The argument does nonetheless raise an important issue of statutory interpretation.  When I was in law school, my then-Professor Guido Calabresi taught a course on his book A Common Law For The Age Of StatutesThe basic problem addressed by the book was that times change and legal requirements change.  Judges have authority to revise the common law if precedents no longer serve their purpose.  Judges, however, have no authority to amend statutes; they are effectively written in stone.

Amending statutes is supposed to be Congress’s right and responsibility.  However, it ignores reality to drop all statutory problems in Congress’s lap and blindly take the position that Congress can amend a statute if it so chooses.

We live in an increasingly complex world.  Some of the deadlines in the CAA are no longer practical, if they ever were.  I don’t think that the Court here amended the Clean Air Act, but it’s at least worth discussing whether allowing courts limited authority to do so would be such a bad idea.

The Arbitrary and Capricious Standard Remains in the Eye of the Beholder
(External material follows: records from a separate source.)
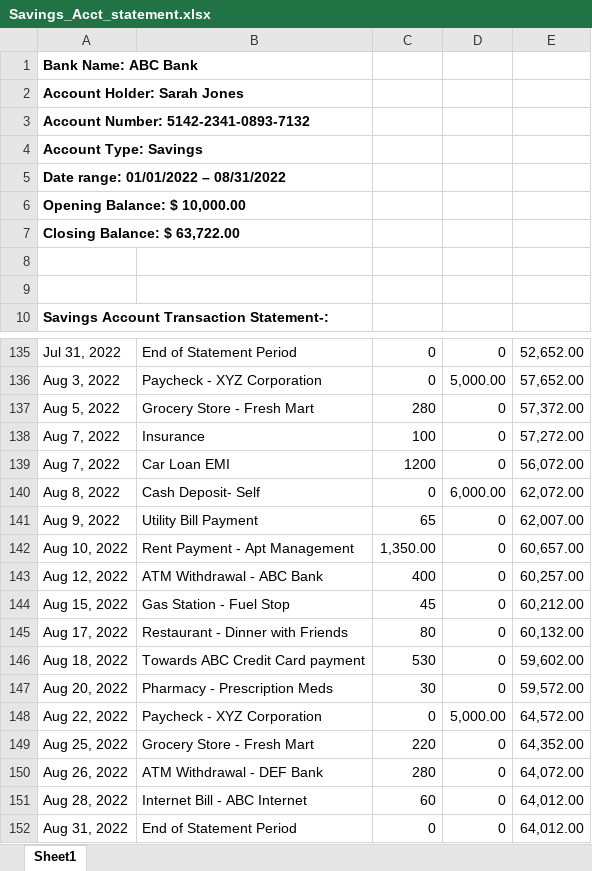
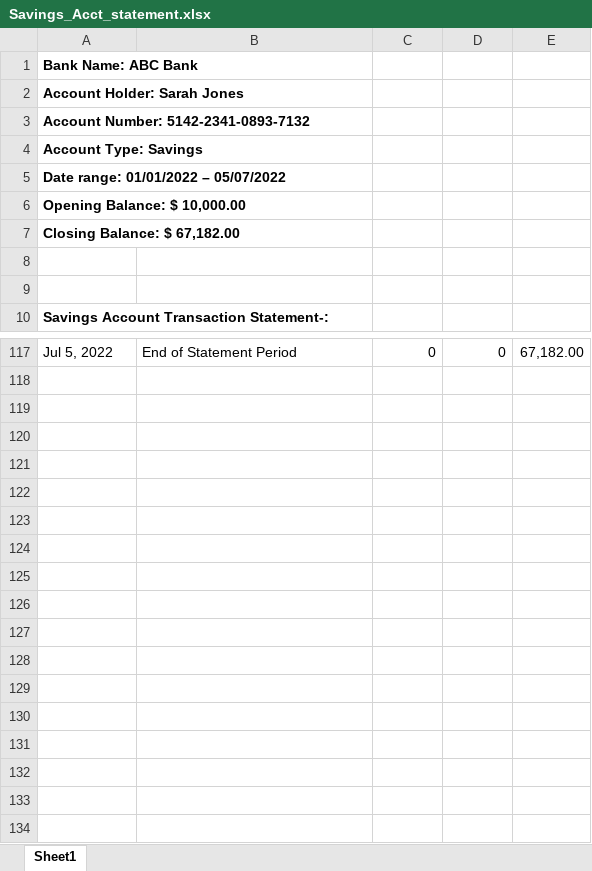
Before and after one commit to Pavankalyan-ai/SAR-AML-Test, an Excel workbook: aml_docs/Savings_Acct_statement.xlsx, sheet Sheet1, drawn as a sheet; only a part is shown, gaps mark what is left out; values as stored, in another font and other column widths than the file's, no borders; charts and pictures not drawn; removed rows and columns are numbered as before the commit, all else as after; the diff covers the shown part only; the diff names each change by its address in the sheet, - before the commit and + after, or states it on an @@ line.

```diff
--- a/aml_docs/Savings_Acct_statement.xlsx (sheet Sheet1)
+++ b/aml_docs/Savings_Acct_statement.xlsx (sheet Sheet1)
-A5: Date range: 01/01/2022 – 08/31/2022
+A5: Date range: 01/01/2022 – 05/07/2022
-A7: Closing Balance: $ 63,722.00
+A7: Closing Balance: $ 67,182.00
-A117: Jul 31, 2022
+A117: Jul 5, 2022
-E117: 52,652.00
+E117: 67,182.00
-row 136: Aug 3, 2022 | Paycheck - XYZ Corporation | 0 | 5,000.00 | 57,652.00
-row 137: Aug 5, 2022 | Grocery Store - Fresh Mart | 280 | 0 | 57,372.00
-row 138: Aug 7, 2022 | Insurance | 100 | 0 | 57,272.00
-row 139: Aug 7, 2022 | Car Loan EMI | 1200 | 0 | 56,072.00
-row 140: Aug 8, 2022 | Cash Deposit- Self | 0 | 6,000.00 | 62,072.00
-row 141: Aug 9, 2022 | Utility Bill Payment | 65 | 0 | 62,007.00
-row 142: Aug 10, 2022 | Rent Payment - Apt Management | 1,350.00 | 0 | 60,657.00
-row 143: Aug 12, 2022 | ATM Withdrawal - ABC Bank | 400 | 0 | 60,257.00
-row 144: Aug 15, 2022 | Gas Station - Fuel Stop | 45 | 0 | 60,212.00
-row 145: Aug 17, 2022 | Restaurant - Dinner with Friends | 80 | 0 | 60,132.00
-row 146: Aug 18, 2022 | Towards ABC Credit Card payment | 530 | 0 | 59,602.00
-row 147: Aug 20, 2022 | Pharmacy - Prescription Meds | 30 | 0 | 59,572.00
-row 148: Aug 22, 2022 | Paycheck - XYZ Corporation | 0 | 5,000.00 | 64,572.00
-row 149: Aug 25, 2022 | Grocery Store - Fresh Mart | 220 | 0 | 64,352.00
-row 150: Aug 26, 2022 | ATM Withdrawal - DEF Bank | 280 | 0 | 64,072.00
-row 151: Aug 28, 2022 | Internet Bill - ABC Internet | 60 | 0 | 64,012.00
-row 152: Aug 31, 2022 | End of Statement Period | 0 | 0 | 64,012.00
```
Also changed, not shown: 18 removed rows and 3 edited cells elsewhere in this sheet, aml_docs/Credit_Card_statement.xlsx, 4 other files.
In a very interesting – and extremely rare – case, Emhart Industries has successfully defended itself against a unilateral administrative order issued by EPA under CERCLA, on the ground that key decisions made by EPA were arbitrary and capricious.  The decision, concerning the Centredale Manor Restoration Project Superfund Site, is worth a read for CERCLA practitioners, even though it weighs in at 108 pages.

The decision’s length highlights the first important take-away:  the arbitrary and capricious standard is almost infinitely malleable.  Judges reach whatever decision seems reasonable and then justify it in one of two ways.  If a judge wants to support an agency, he recites the highly deferential standard required by arbitrary and capricious review.  If a judge wants to support the challenger, she recites the highly deferential standard, but then notes something along the lines of “deference is not abdication.”  In this case, Judge Smith chose the latter course.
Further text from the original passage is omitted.